Web interface edit records
┌──
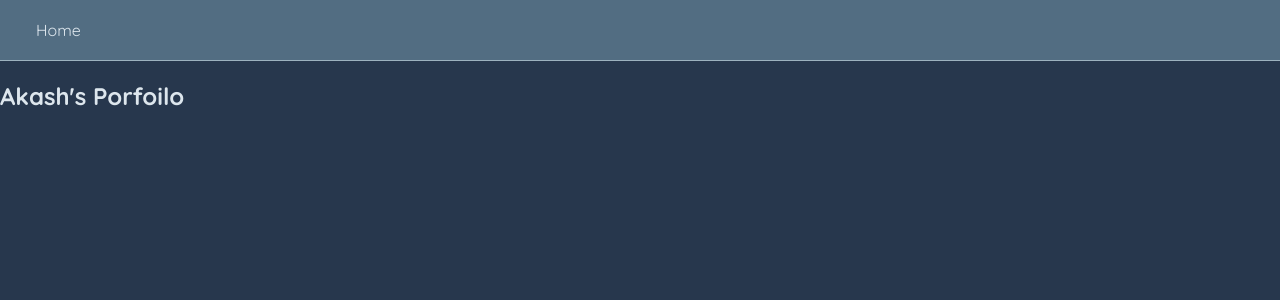
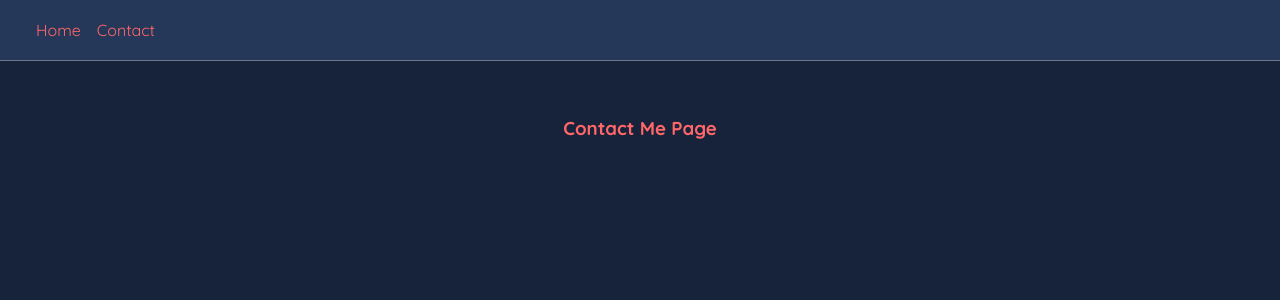
Before and after one commit to singak1/portfolio, a React (Create React App) app: page /contact in a window 1280 px wide. Shown: the top 300 px of the page. Built offline with nearby package versions, Linux system fonts and the light colour scheme.

Commit message:
update nav and add pages/routes

```diff
--- a/src/App.js
+++ b/src/App.js
@@ -1,12 +1,19 @@
 import Navbar from "./Components/Navbar";
-import { BrowserRouter as Router } from "react-router-dom";
+import { BrowserRouter as Router, Routes, Route } from "react-router-dom";
+import Home from "./Pages/Home";
+import Contact from "./Pages/Contact";
 
 function App() {
   return (
     <Router>
       <div className="App">
         <Navbar />
-        <h2>Akash's Porfoilo</h2>
+        <div className="content">
+          <Routes>
+            <Route path="/" element={ <Home /> } />
+            <Route path="/contact" element={ <Contact /> } />
+          </Routes>
+        </div>
       </div>
     </Router>
   );
--- a/src/Components/Navbar.js
+++ b/src/Components/Navbar.js
@@ -4,6 +4,7 @@ const Navbar = () => {
     return (
         <div className="nav">
             <Link to="/">Home</Link>
+            <Link to="/contact">Contact</Link>
         </div>
     )
 }
--- /dev/null
+++ b/src/Pages/Contact.js
@@ -0,0 +1,9 @@
+const Contact = () => {
+    return (
+        <div className="contact">
+            <h3>Contact Me Page</h3>
+        </div>
+    )
+}
+
+export default Contact
--- /dev/null
+++ b/src/Pages/Home.js
@@ -0,0 +1,9 @@
+const Home = () => {
+    return (
+        <div className="home">
+            <h2>Akash's Porfoilo</h2>
+        </div>
+    )
+}
+
+export default Home
--- a/src/index.css
+++ b/src/index.css
@@ -1,9 +1,9 @@
 @import url('https://fonts.googleapis.com/css2?family=Quicksand:wght@300;400;500;600;700&display=swap');
-body {
+* {
   margin: 0;
   font-family: "Quicksand";
-  background-color: #27374D;
-  color:#DDE6ED
+  background-color: #17223B;
+  color:#FF6768
 }
 
 code {
@@ -11,21 +11,28 @@ code {
     monospace;
 }
 
+.content {
+  margin: 40px auto;
+  padding: 15px;
+  text-align: center;
+}
+
 .nav {
-  background-color:#526D82 ;
+  background-color:#263859 ;
   padding: 20px;
   display: flex;
   align-items: center;
   margin: 0 auto;
-  border-bottom: 1px solid #9DB2BF;
+  border-bottom: 1px solid #6B778D;
 }
 
 .nav a {
   text-decoration: none;
-  color:#DDE6ED;
+  color:#FF6768;
   margin-left: 16px;
+  background: none;
 }
 
 .nav a:hover {
-  color: #9DB2BF;
+  color: #6B778D;
 }
```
└──
● Task instructions: From the data above, copy every line where "import" appears.

● Your solution:
 import Navbar from "./Components/Navbar";
-import { BrowserRouter as Router } from "react-router-dom";
+import { BrowserRouter as Router, Routes, Route } from "react-router-dom";
+import Home from "./Pages/Home";
+import Contact from "./Pages/Contact";
 @import url('https://fonts.googleapis.com/css2?family=Quicksand:wght@300;400;500;600;700&display=swap');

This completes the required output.